NOx production in a rotating gliding arc plasma: potential avenue for sustainable nitrogen fixation†
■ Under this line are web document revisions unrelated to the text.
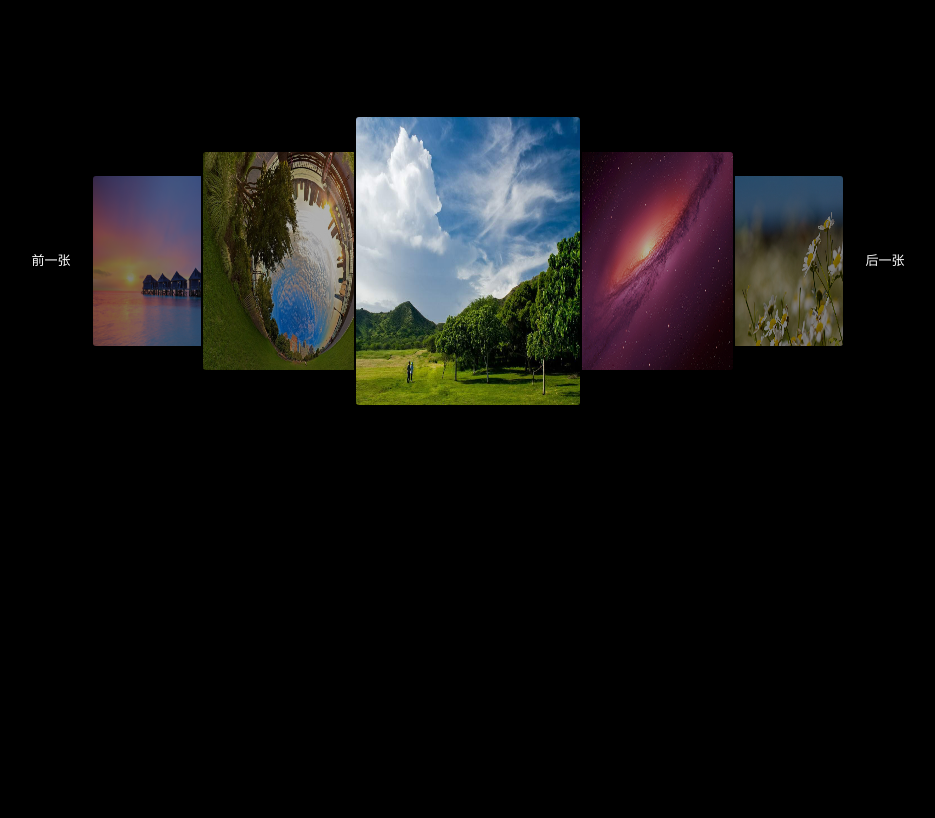
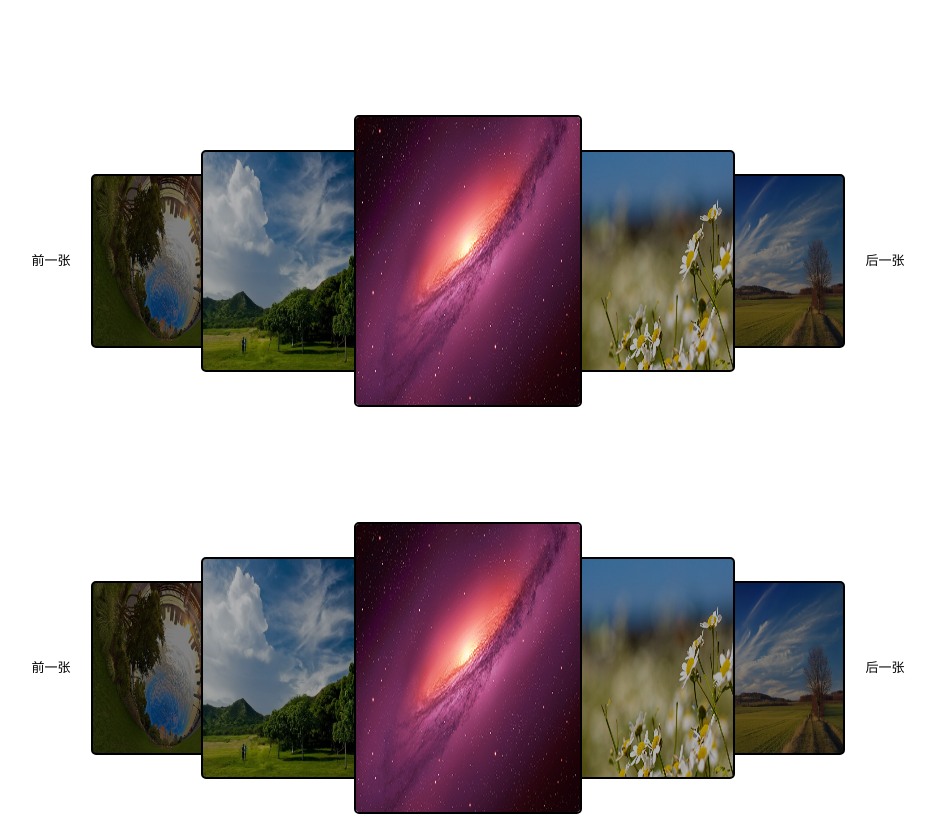
Before and after one commit to LxwJyz/lbt, a plain HTML site: page index.html in a window 1280 px wide. Shown: the top 818 px of the page, without its empty margins (172-1107 px from the left). Drawn offline with nearby package versions, Linux system fonts and the light colour scheme; animation ran at ten frames a second.

Commit message:
不带参数的插件封装完

```diff
--- a/css/index.css
+++ b/css/jquery.zyslide.css
@@ -1,23 +1,14 @@
-body,ul,li{
-	margin: 0;
-	padding: 0;
-}
 
-body{
+.zy-slide{
+	/*两个 section (前一张/下一张) 要做相对定位*/
 	font-size: 13px;
-	color: white;
-	background-color: black;
-}
-
-#box{
-	/*两个 section (前一张/下一张) 要做相对定位*/
 	position: relative;
 	width: 754px;
 	height: 292px;
 	margin: 115px auto 0;
 }
 
-#box .prev,#box .next{
+.zy-slide .zy-prev,.zy-slide .zy-next{
 	position: absolute;
 	top: 50%;
 	width: 40px;
@@ -28,22 +19,26 @@ body{
 	text-align: center;
 }
 
-#box .prev{
+.zy-slide .zy-prev{
 	left: -60px;
 }
 
-#box .next{
+.zy-slide .zy-next{
 	right: -60px;
 }
 
-#box ul{
+.zy-slide ul{
 	/* 让7个 li 相对父标签做绝对定位 */
+	margin: 0;
+	padding: 0;
 	position: relative;
 	width: 754px;
 	height: 292px;
 }
 
-#box li{
+.zy-slide li{
+	margin: 0;
+	padding: 0;
 	position: absolute;
 	border: 2px solid black;
 	list-style: none;
@@ -58,7 +53,7 @@ body{
 	overflow: hidden;
 }
 
-#box li img{
+.zy-slide li img{
 	width: 100%;
 	height: 100%;
 }
--- a/index.html
+++ b/index.html
@@ -3,12 +3,47 @@
 	<head>
 		<meta charset="UTF-8">
 		<title>轮播图</title>
-		<link rel="stylesheet" type="text/css" href="css/index.css"/>
+		<link rel="stylesheet" type="text/css" href="css/jquery.zyslide.css"/>
 	</head>
 	<body>
-		<div id="box">
-			<section class="prev">前一张</section>
-			<section class="next">后一张</section>
+		<!--	第一个轮播图	-->
+		<div class="slide zy-slide">
+			<section class="zy-prev">前一张</section>
+			<section class="zy-next">后一张</section>
+			<!--ul>li*7>img[src="images/$.jpg" alt="轮播图片"]-->
+			<ul>
+				<li><img src="images/1.jpg" alt="轮播图片" /></li>
+				<li><img src="images/2.jpg" alt="轮播图片" /></li>
+				<li><img src="images/3.jpg" alt="轮播图片" /></li>
+				<li><img src="images/4.jpg" alt="轮播图片" /></li>
+				<li><img src="images/5.jpg" alt="轮播图片" /></li>
+				<li><img src="images/6.jpg" alt="轮播图片" /></li>
+				<li><img src="images/7.jpg" alt="轮播图片" /></li>
+			</ul>
+		</div>
+
+
+		<!--	第二个轮播图	-->
+		<div class="slide zy-slide">
+			<section class="zy-prev">前一张</section>
+			<section class="zy-next">后一张</section>
+			<!--ul>li*7>img[src="images/$.jpg" alt="轮播图片"]-->
+			<ul>
+				<li><img src="images/1.jpg" alt="轮播图片" /></li>
+				<li><img src="images/2.jpg" alt="轮播图片" /></li>
+				<li><img src="images/3.jpg" alt="轮播图片" /></li>
+				<li><img src="images/4.jpg" alt="轮播图片" /></li>
+				<li><img src="images/5.jpg" alt="轮播图片" /></li>
+				<li><img src="images/6.jpg" alt="轮播图片" /></li>
+				<li><img src="images/7.jpg" alt="轮播图片" /></li>
+			</ul>
+		</div>
+
+
+		<!--	第三个轮播图	-->
+		<div id="slide" class="slide zy-slide">
+			<section class="zy-prev">前一张</section>
+			<section class="zy-next">后一张</section>
 			<!--ul>li*7>img[src="images/$.jpg" alt="轮播图片"]-->
 			<ul>
 				<li><img src="images/1.jpg" alt="轮播图片" /></li>
@@ -23,4 +58,5 @@
 	</body>
 </html>
 <script src="libs/jquery-3.1.1.js" type="text/javascript" charset="utf-8"></script>
-<script src="js/index.js" type="text/javascript" charset="utf-8"></script>
+<script src="js/jquery.zyslide.js" type="text/javascript" charset="utf-8"></script>
+<script src="index.js" type="text/javascript" charset="utf-8"></script>
--- /dev/null
+++ b/index.js
@@ -0,0 +1,8 @@
+
+
+// jQuery 出让了 $ 符号的使用权限(也就是说,从这开始 $ 将不再是 jQuery,只能用变量 jQuery)
+jQuery.noConflict();
+
+// zySlide() 只要轮播的根标签(任何选择器)
+jQuery(".zy-slide").zySlide();
+// jQuery("#slide").zySlide();
--- a/js/index.js
+++ /dev/null
@@ -1,161 +0,0 @@
-
-/*
- * 首先我们准备把代码这样改:
-	function slide(){
- 		把下面的所有代码全部粘贴过来
-	}
-	slide();
- */
-
-/*function slide(){
-	var states = [
-				{ZIndex: 1,width: 120,height: 150,top: 69,left: 134,ZOpacity: 0.2},
-				{ZIndex: 2,width: 130,height: 170,top: 59,left: 0,ZOpacity: 0.5},
-				{ZIndex: 3,width: 170,height: 218,top: 35,left: 110,ZOpacity: 0.7},
-				{ZIndex: 4,width: 224,height: 288,top: 0,left: 263,ZOpacity: 1},
-				{ZIndex: 3,width: 170,height: 218,top: 35,left: 470,ZOpacity: 0.7},
-				{ZIndex: 2,width: 130,height: 170,top: 59,left: 620,ZOpacity: 0.5},
-				{ZIndex: 1,width: 120,height: 150,top: 69,left: 500,ZOpacity: 0.2}
-			 ];
-
-	var lis = $("#box li");
-
-	// 让每个 li 对应上面 states 的每个状态
-
-	function move(){
-		lis.each(function(index,ele){
-			var state = states[index];
-			$(ele).css("z-index",state.ZIndex).finish().animate(state,1000).find("img").css("opacity",state.ZOpacity);
-		})
-	}
-	// 让 li 从正中间展开
-	move();
-
-	// 下一张，让轮播图发送偏移
-	function next(){
-		// 把数组最后一个元素移到数组的第一位
-		states.unshift(states.pop());
-		move();
-	}
-
-	// 点击下一张
-	$("#box .next").click(function(){
-		next();
-	})
-
-	function prev(){
-		states.push(states.shift());
-		move();
-	}
-
-	// 点击上一张
-	$("#box .prev").click(function(){
-		prev();
-	})
-
-	var interval = null;
-	function autoPlay(){
-		interval = setInterval(next,3000)
-	}
-
-	autoPlay();
-
-	// 停止轮播
-	lis.add("#box section").hover(function(){
-		clearInterval(interval);
-	},function(){
-		autoPlay();
-	});
-
-}
-// 调用全局变量 slide
-slide();
-*/
-
-
-/*
- * 变量的作用域问题
- * 1.全局域[Window]		2.函数域(Function 域)	(3.Block 域)
- * 全局域:从页面被打开之后到页面被关闭之前始终存在的。
- * 函数域:存在于函数调用的一瞬间(也不一定,考虑闭包的存在)
- *
- * 闭包的理解:
- * 闭包的作用:可以保留函数的作用域(要不然闭包里面的函数 move 就不能使用 slide 函数域里面的变量:lis，states等)
- * 闭包产生的必要条件:函数里面套函数(内层函数要使用外层函数作用域的里面的变量)
- *
- * 全局变量会产生闭包吗?
- * 不会,因为全局变量存在全局域里。
- */
-
-
-
-// 自运行的匿名函数
-/*
-   (function(){
-		alert("自运行的匿名函数")
-	})()
-
-	$(function(){
-		alert("自运行的匿名函数")
-	});
- */
-(function(){
-	var states = [
-				{ZIndex: 1,width: 120,height: 150,top: 69,left: 134,ZOpacity: 0.2},
-				{ZIndex: 2,width: 130,height: 170,top: 59,left: 0,ZOpacity: 0.5},
-				{ZIndex: 3,width: 170,height: 218,top: 35,left: 110,ZOpacity: 0.7},
-				{ZIndex: 4,width: 224,height: 288,top: 0,left: 263,ZOpacity: 1},
-				{ZIndex: 3,width: 170,height: 218,top: 35,left: 470,ZOpacity: 0.7},
-				{ZIndex: 2,width: 130,height: 170,top: 59,left: 620,ZOpacity: 0.5},
-				{ZIndex: 1,width: 120,height: 150,top: 69,left: 500,ZOpacity: 0.2}
-			 ];
-
-	var lis = $("#box li");
-
-	// 让每个 li 对应上面 states 的每个状态
-
-	function move(){
-		lis.each(function(index,ele){
-			var state = states[index];
-			$(ele).css("z-index",state.ZIndex).finish().animate(state,1000).find("img").css("opacity",state.ZOpacity);
-		})
-	}
-	// 让 li 从正中间展开
-	move();
-
-	// 下一张，让轮播图发送偏移
-	function next(){
-		// 把数组最后一个元素移到数组的第一位
-		states.unshift(states.pop());
-		move();
-	}
-
-	// 点击下一张
-	$("#box .next").click(function(){
-		next();
-	})
-
-	function prev(){
-		states.push(states.shift());
-		move();
-	}
-
-	// 点击上一张
-	$("#box .prev").click(function(){
-		prev();
-	})
-
-	var interval = null;
-	function autoPlay(){
-		interval = setInterval(next,3000)
-	}
-
-	autoPlay();
-
-	// 停止轮播
-	lis.add("#box section").hover(function(){
-		clearInterval(interval);
-	},function(){
-		autoPlay();
-	});
-})()
--- /dev/null
+++ b/js/jquery.zyslide.js
@@ -0,0 +1,120 @@
+
+
+
+// 自运行的匿名函数
+/*
+   (function(){
+		alert("自运行的匿名函数")
+	})()
+
+	$(function(){
+		alert("自运行的匿名函数")
+	});
+ */
+(function($){
+	// 本函数每次调用只负责一个轮播图的功能
+	// 也就是说只会产生一个轮播图,这个函数的作用域只能分配给一个轮播图
+	// 所以要求在调用本函数的时候务必把当前轮播图的根标签传递过来
+	// 这里的形参 ele 就是某个轮播图的根标签
+	var slide = function(ele){
+		// 转化为 jQuery 标签对象
+		var $ele = $(ele);
+
+		// 默认设置选项
+		var setting = {
+			// 控制刚开始炸开的时间
+			dalay: 1000,
+			// 控制 interval 的时间
+			speed: 2000
+		};
+
+		var states = [
+				{ZIndex: 1,width: 120,height: 150,top: 69,left: 134,ZOpacity: 0.2},
+				{ZIndex: 2,width: 130,height: 170,top: 59,left: 0,ZOpacity: 0.5},
+				{ZIndex: 3,width: 170,height: 218,top: 35,left: 110,ZOpacity: 0.7},
+				{ZIndex: 4,width: 224,height: 288,top: 0,left: 263,ZOpacity: 1},
+				{ZIndex: 3,width: 170,height: 218,top: 35,left: 470,ZOpacity: 0.7},
+				{ZIndex: 2,width: 130,height: 170,top: 59,left: 620,ZOpacity: 0.5},
+				{ZIndex: 1,width: 120,height: 150,top: 69,left: 500,ZOpacity: 0.2}
+			 ];
+
+		var lis = $ele.find("li");
+
+		// 让每个 li 对应上面 states 的每个状态
+
+		function move(){
+			lis.each(function(index,value){
+				var state = states[index];
+				$(value).css("z-index",state.ZIndex).finish().animate(state,setting.dalay).find("img").css("opacity",state.ZOpacity);
+			})
+		}
+		// 让 li 从正中间展开
+		move();
+
+		// 下一张，让轮播图发送偏移
+		function next(){
+			// 把数组最后一个元素移到数组的第一位
+			states.unshift(states.pop());
+			move();
+		}
+
+		// 点击下一张
+		$ele.find(".zy-next").click(function(){
+			next();
+		})
+
+		function prev(){
+			states.push(states.shift());
+			move();
+		}
+
+		// 点击上一张
+		$ele.find(".zy-prev").click(function(){
+			prev();
+		})
+
+		var interval = null;
+		function autoPlay(){
+			interval = setInterval(next,setting.speed);
+		}
+
+		autoPlay();
+
+		// 停止轮播
+		$ele.find("section").add(lis).hover(function(){
+			clearInterval(interval);
+		},function(){
+			autoPlay();
+		});
+	}
+
+	// 找到要轮播的轮播图的根标签,调用 slide 方法
+	$.fn.zySlide = function(){
+		$(this).each(function(index,ele){
+			slide(ele);
+		});
+	};
+
+})(jQuery);
+
+
+/*
+ * 用 jQuery 封装插件的几种写法
+ * 插件类写法:
+ * $.fn.customFun = function(){
+ * 		// 自定义插件的代码
+ * }
+ *
+ * 用法:
+ * $("selector").customFun();
+ *
+ *
+ *
+ * 工具类写法:
+ * $.customFun = function(){
+ * 		// 自定义工具类代码
+ * }
+ *
+ * 用法:
+ * $.customFun()
+ */
```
The fast growing world population demands food to survive, and nitrogen-based fertilizers are essential to ensure sufficient food production. Today, fertilizers are mainly produced from non-sustainable fossil fuels via the Haber–Bosch process, leading to serious environmental problems. We propose here a novel rotating gliding arc plasma, operating in air, for direct NOx production, which can yield high nitrogen content organic fertilizers without pollution associated with ammonia emission. We explored the efficiency of NOx production in a wide range of feed gas ratios, and for two arc modes: rotating and steady. When the arc is in steady mode, record-value NOx concentrations up to 5.5% are achieved which are 1.7 times higher than the maximum concentration obtained by the rotating arc mode, and with an energy consumption of 2.5 MJ mol−1 (or ca. 50 kW h kN−1); i.e. the lowest value so far achieved by atmospheric pressure plasma reactors. Computer modelling, using a combination of five different complementary approaches, provides a comprehensive picture of NOx formation in both arc modes; in particular, the higher NOx production in the steady arc mode is due to the combined thermal and vibrationally-promoted Zeldovich mechanisms.